In daily life, most people speak one or more varieties of Comorian, the language group indigenous to the Islands. It is closely related to the Swahili of the East African coast. Comorian is typical of a Bantu language with a large number of noun classes and an elaborate set of verb tenses and aspects. For centuries, people have used Arabic script to write Comorian and there is an attempt presently to normalize an orthography for writing the varieties of the language in Roman script.
The rich vocabulary of Comorian has been enhanced by the borrowing of words from many other languages. Since Comorians have been involved in maritime trade for a thousand years or more, they have come into contact with a number of different peoples and their language reflects this contact. Words of Indian, Persian, Arabic, Portuguese, English, and French origin have been added to those of African ancestry.

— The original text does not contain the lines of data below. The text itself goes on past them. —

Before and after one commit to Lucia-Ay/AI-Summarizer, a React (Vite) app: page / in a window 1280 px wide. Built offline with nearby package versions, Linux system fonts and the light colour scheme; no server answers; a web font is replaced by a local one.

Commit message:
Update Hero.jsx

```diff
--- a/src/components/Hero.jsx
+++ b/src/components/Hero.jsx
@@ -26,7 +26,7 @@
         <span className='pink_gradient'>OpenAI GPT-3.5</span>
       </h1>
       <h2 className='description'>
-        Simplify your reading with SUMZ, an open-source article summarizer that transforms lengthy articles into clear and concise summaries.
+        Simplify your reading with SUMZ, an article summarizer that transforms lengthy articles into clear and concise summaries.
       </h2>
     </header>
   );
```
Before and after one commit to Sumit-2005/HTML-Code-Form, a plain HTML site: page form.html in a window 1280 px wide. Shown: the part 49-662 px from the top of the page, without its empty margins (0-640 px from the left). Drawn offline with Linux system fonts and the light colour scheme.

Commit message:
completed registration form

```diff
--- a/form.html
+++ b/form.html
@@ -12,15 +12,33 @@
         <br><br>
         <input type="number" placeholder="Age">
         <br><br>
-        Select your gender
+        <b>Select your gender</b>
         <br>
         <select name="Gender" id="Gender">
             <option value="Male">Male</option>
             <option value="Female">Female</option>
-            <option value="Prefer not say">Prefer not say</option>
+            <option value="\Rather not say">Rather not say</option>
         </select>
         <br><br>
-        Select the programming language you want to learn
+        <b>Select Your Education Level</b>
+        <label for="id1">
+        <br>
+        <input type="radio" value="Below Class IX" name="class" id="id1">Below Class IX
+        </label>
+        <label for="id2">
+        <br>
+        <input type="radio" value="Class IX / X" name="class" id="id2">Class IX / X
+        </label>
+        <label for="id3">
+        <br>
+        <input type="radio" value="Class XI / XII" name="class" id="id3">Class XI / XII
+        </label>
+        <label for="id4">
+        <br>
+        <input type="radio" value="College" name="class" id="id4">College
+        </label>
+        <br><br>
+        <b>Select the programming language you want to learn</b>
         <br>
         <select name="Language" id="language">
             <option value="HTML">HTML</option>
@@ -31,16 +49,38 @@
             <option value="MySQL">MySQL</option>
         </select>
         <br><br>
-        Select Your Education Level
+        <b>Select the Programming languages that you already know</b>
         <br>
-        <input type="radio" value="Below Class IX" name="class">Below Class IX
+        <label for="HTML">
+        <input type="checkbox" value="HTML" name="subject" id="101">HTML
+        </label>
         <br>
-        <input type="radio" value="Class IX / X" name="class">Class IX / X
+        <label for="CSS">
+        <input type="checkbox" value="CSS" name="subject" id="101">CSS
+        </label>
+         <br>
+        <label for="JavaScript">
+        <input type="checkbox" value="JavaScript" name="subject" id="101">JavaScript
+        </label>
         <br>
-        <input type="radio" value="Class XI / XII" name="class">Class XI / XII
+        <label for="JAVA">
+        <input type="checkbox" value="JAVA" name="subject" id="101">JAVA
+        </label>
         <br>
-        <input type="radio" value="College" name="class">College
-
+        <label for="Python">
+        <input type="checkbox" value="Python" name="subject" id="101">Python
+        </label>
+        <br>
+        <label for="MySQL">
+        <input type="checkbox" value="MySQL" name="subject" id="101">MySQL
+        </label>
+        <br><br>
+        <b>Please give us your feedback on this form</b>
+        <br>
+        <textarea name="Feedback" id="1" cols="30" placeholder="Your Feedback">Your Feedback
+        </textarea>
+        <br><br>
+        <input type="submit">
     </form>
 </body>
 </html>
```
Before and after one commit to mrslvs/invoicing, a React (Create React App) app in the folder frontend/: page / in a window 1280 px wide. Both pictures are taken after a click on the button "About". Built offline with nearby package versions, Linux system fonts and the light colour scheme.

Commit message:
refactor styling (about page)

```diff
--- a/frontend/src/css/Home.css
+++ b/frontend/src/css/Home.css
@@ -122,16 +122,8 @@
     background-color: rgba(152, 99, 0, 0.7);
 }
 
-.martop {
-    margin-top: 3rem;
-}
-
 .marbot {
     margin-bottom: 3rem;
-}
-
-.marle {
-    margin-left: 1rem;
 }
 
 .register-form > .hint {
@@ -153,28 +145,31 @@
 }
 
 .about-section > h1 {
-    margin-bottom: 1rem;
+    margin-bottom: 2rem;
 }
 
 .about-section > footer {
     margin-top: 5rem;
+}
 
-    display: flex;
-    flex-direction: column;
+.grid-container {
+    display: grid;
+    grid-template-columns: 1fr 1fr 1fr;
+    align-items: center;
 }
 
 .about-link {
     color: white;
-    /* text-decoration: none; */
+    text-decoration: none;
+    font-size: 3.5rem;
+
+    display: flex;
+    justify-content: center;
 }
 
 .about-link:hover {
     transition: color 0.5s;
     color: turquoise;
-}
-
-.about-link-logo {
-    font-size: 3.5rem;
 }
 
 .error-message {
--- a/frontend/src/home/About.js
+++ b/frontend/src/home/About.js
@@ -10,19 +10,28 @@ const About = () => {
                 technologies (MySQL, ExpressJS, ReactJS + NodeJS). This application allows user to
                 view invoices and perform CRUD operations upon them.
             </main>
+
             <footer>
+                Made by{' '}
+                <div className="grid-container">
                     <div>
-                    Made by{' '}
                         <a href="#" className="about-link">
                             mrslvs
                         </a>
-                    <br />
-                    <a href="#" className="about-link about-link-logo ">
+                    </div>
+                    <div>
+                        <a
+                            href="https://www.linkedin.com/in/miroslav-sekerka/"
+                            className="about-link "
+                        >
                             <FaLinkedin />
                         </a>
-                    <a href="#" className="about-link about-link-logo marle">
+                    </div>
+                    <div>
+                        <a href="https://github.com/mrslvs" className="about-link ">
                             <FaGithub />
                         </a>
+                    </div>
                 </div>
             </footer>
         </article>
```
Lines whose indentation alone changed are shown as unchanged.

There are four varieties of Comorian spoken in the Islands: Shingazidja, Shimwali, Shinzwani, and Shimaore. Each one is named for the primary island on which it is spoken. Shingazidja is primarily spoken on Ngazidja, Shinzwani on Nzwani, Shimwali on Mwali, and Shimaore on Maore.
For information about the latest edition of the Comorian-English, English-Comorian
(Shinzwani) Dictionary contact
Banawasi Press, 2301 S Ocean Dr, #2005, Hollywood, FL 33019.
To order a copy click here.